Web document revisions
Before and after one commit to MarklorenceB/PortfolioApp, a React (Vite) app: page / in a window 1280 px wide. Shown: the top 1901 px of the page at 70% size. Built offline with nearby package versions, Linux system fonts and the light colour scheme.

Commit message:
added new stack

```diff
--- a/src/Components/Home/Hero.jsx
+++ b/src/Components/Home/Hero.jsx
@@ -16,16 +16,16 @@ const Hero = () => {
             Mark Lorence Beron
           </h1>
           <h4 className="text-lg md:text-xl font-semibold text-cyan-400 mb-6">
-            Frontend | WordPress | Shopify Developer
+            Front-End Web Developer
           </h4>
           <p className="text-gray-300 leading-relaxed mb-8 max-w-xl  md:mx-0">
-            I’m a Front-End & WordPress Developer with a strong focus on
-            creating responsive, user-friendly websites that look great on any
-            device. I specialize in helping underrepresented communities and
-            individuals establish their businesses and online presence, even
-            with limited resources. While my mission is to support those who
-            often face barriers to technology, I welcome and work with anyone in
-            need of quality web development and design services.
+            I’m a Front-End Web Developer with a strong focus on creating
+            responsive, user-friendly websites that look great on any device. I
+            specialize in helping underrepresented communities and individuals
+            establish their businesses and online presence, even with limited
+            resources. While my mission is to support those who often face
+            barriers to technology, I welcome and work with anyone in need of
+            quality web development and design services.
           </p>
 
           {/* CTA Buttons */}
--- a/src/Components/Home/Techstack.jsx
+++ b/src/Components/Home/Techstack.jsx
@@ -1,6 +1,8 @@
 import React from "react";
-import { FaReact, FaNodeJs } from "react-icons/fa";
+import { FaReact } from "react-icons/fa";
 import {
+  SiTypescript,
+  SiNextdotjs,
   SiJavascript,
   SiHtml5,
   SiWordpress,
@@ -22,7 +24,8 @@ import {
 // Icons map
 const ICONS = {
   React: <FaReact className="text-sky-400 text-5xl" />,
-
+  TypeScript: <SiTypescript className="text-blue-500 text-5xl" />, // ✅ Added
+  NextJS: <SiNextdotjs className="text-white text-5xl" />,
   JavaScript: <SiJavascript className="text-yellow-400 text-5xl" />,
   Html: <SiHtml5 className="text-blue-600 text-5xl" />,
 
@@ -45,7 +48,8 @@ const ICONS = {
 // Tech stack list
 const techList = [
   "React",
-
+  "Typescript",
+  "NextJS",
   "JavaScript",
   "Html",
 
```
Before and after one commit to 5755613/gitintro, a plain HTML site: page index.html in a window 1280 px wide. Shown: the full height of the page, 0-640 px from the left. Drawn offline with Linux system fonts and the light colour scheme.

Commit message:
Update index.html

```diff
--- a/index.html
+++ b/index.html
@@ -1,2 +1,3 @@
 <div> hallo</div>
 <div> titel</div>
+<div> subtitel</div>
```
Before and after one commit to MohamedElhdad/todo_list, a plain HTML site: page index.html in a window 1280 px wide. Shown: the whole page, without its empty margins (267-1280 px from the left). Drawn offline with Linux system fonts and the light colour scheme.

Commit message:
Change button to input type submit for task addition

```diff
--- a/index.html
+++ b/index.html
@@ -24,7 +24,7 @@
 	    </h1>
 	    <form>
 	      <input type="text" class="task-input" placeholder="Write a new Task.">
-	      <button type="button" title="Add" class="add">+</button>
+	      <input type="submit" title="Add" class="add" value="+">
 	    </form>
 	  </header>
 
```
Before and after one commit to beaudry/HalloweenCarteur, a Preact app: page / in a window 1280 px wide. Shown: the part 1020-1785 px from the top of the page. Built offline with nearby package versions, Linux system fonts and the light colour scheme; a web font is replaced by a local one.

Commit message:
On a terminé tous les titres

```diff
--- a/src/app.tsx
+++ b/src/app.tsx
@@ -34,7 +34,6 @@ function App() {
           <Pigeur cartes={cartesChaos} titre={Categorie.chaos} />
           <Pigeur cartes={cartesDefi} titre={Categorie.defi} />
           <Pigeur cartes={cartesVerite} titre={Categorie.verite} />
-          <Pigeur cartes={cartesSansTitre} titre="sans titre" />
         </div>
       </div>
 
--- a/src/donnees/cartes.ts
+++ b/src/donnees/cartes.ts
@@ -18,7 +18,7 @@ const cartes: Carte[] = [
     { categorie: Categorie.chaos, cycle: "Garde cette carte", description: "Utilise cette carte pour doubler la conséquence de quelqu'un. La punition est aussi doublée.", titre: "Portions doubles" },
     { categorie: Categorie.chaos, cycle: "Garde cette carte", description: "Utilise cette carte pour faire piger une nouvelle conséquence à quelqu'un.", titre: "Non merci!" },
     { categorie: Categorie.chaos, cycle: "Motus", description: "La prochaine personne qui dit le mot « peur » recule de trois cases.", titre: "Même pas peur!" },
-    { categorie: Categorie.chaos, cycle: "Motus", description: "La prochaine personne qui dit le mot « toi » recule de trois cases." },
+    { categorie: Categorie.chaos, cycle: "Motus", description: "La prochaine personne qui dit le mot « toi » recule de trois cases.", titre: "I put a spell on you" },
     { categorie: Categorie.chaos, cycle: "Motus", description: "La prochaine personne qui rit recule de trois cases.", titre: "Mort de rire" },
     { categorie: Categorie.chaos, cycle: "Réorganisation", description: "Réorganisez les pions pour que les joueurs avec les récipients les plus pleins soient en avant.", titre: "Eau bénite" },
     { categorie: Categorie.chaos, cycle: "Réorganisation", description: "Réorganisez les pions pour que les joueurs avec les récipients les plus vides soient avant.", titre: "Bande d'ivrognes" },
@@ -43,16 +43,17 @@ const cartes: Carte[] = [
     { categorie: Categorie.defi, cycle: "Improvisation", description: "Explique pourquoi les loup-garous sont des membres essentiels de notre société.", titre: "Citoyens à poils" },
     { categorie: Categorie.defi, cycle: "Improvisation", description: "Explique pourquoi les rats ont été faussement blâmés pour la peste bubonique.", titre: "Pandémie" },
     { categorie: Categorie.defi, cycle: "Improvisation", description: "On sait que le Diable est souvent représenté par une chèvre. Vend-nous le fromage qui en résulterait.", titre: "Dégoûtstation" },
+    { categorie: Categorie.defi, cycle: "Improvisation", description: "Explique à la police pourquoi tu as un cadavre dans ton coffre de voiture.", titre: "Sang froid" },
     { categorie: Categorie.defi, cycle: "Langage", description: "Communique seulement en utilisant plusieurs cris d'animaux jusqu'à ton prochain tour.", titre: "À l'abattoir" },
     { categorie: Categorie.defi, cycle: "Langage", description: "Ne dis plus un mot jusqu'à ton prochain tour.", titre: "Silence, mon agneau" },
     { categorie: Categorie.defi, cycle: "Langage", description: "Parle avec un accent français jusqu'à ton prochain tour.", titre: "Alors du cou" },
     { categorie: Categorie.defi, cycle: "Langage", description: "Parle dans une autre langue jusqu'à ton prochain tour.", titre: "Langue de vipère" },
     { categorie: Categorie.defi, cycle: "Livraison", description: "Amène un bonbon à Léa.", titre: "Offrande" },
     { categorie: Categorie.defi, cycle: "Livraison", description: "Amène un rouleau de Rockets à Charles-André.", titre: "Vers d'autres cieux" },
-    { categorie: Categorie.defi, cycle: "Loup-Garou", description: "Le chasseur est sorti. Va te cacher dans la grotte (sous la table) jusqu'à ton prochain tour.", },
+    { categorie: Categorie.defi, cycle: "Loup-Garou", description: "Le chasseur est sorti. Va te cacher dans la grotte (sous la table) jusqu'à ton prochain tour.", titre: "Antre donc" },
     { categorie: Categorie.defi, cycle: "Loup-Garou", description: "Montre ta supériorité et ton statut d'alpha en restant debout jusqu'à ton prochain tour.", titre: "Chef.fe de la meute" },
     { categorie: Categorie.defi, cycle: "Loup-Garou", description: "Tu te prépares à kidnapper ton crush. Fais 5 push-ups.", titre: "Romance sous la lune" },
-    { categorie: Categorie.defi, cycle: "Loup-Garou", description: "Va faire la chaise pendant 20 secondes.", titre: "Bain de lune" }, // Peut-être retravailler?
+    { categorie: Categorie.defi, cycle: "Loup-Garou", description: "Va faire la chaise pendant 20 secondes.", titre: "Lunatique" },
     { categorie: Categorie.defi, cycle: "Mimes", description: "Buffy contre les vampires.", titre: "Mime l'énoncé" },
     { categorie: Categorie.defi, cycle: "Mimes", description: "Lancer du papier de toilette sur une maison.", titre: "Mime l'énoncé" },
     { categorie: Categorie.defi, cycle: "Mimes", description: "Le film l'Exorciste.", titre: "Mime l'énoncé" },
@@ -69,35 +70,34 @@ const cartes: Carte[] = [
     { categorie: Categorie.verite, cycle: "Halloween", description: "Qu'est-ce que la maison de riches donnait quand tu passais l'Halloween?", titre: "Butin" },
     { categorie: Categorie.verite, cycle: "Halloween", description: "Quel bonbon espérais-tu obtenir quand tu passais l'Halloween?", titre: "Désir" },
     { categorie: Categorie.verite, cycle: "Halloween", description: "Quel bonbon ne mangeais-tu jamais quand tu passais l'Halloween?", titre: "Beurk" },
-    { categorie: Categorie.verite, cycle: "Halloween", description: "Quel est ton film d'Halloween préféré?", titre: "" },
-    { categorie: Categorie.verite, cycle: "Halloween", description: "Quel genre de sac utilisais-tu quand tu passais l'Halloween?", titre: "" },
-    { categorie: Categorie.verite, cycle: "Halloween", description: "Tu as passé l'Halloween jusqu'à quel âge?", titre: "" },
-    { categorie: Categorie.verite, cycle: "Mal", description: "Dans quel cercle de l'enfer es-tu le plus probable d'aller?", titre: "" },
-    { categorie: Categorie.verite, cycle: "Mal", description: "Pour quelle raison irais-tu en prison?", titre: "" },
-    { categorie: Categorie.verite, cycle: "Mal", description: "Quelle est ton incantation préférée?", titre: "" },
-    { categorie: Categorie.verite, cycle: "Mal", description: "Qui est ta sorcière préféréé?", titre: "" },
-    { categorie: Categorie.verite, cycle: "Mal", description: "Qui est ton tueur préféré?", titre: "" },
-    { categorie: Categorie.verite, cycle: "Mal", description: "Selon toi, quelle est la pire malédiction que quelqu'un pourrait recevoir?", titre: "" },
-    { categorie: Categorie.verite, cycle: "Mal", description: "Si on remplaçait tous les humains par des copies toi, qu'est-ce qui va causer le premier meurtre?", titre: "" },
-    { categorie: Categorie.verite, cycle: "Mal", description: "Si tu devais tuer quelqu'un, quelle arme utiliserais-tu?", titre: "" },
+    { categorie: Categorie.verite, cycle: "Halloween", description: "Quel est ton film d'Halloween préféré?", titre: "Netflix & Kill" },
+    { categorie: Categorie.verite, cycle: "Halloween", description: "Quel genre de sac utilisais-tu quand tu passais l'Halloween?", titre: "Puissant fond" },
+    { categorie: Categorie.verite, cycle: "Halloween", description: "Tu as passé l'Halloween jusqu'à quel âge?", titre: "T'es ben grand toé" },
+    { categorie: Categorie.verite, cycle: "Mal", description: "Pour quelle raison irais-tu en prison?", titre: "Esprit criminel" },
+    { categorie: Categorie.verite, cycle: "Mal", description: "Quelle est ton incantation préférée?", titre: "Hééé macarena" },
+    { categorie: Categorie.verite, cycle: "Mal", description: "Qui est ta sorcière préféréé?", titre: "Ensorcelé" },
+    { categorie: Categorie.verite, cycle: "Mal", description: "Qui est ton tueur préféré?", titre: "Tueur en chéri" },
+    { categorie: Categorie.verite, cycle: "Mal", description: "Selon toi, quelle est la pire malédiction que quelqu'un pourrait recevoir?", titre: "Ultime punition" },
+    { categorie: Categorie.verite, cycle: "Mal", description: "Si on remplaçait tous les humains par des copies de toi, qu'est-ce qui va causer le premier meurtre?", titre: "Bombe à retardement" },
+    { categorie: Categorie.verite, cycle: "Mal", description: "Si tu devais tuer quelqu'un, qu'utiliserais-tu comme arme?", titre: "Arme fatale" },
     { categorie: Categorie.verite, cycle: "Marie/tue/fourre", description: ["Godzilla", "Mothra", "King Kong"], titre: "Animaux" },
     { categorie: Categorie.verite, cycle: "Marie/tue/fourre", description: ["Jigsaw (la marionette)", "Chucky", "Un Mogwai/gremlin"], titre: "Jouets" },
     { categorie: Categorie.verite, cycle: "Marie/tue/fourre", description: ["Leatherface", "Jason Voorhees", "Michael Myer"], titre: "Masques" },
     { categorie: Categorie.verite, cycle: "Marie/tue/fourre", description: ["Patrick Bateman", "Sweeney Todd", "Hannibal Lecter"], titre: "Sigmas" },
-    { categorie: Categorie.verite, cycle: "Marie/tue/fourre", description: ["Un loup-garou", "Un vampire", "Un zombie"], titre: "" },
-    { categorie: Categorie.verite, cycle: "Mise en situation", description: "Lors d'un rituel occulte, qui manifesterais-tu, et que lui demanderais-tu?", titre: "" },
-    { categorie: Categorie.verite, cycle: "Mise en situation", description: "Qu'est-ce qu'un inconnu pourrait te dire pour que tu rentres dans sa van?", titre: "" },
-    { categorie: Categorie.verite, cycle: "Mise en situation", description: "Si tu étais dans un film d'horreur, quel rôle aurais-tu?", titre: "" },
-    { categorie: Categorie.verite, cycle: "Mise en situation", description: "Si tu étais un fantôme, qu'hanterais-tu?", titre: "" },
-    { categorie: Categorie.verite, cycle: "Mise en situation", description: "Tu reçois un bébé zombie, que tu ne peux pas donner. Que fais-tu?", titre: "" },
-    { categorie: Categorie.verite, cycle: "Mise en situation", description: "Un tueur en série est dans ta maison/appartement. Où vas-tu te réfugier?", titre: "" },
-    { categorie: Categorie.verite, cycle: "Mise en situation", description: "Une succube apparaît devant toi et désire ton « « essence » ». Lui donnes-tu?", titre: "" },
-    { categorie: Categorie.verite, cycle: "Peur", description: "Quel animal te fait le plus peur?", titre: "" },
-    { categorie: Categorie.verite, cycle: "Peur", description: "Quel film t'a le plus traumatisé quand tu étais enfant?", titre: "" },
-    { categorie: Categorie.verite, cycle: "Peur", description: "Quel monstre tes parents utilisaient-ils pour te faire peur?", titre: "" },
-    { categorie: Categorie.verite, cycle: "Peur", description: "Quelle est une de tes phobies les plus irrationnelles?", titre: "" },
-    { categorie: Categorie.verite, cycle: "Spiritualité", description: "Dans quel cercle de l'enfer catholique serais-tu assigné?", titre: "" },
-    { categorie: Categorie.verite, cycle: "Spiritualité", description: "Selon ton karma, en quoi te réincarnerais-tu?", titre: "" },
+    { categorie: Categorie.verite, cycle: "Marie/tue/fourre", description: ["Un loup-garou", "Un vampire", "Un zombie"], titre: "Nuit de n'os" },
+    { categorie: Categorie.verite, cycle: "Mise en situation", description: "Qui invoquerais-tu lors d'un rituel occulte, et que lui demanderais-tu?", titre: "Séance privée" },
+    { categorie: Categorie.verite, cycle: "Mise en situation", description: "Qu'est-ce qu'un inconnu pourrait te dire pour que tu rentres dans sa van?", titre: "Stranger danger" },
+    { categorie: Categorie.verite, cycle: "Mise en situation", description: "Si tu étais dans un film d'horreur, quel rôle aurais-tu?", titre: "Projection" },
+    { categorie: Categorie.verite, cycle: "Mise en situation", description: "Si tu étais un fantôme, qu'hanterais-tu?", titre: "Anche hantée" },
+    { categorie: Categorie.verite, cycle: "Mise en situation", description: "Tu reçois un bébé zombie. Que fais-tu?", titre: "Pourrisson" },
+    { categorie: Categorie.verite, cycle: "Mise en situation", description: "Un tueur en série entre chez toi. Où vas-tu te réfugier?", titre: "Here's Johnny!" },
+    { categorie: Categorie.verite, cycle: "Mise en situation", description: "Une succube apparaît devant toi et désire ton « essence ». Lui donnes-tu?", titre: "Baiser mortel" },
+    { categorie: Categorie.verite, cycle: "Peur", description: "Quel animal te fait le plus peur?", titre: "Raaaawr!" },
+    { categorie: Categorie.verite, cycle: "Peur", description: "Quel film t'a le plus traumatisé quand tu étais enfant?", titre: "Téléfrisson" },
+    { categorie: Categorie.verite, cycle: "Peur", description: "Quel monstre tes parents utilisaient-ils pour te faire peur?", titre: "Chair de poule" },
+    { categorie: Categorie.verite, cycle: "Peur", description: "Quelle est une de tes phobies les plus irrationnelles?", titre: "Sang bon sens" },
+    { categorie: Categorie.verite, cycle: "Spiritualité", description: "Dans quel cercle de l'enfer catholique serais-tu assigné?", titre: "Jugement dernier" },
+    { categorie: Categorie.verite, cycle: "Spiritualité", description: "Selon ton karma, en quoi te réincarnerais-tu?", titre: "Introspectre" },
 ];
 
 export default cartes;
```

* **Try it**:
Report all lines above with "Mimes".

* **Task response**:
     { categorie: Categorie.defi, cycle: "Mimes", description: "Buffy contre les vampires.", titre: "Mime l'énoncé" },
     { categorie: Categorie.defi, cycle: "Mimes", description: "Lancer du papier de toilette sur une maison.", titre: "Mime l'énoncé" },
     { categorie: Categorie.defi, cycle: "Mimes", description: "Le film l'Exorciste.", titre: "Mime l'énoncé" },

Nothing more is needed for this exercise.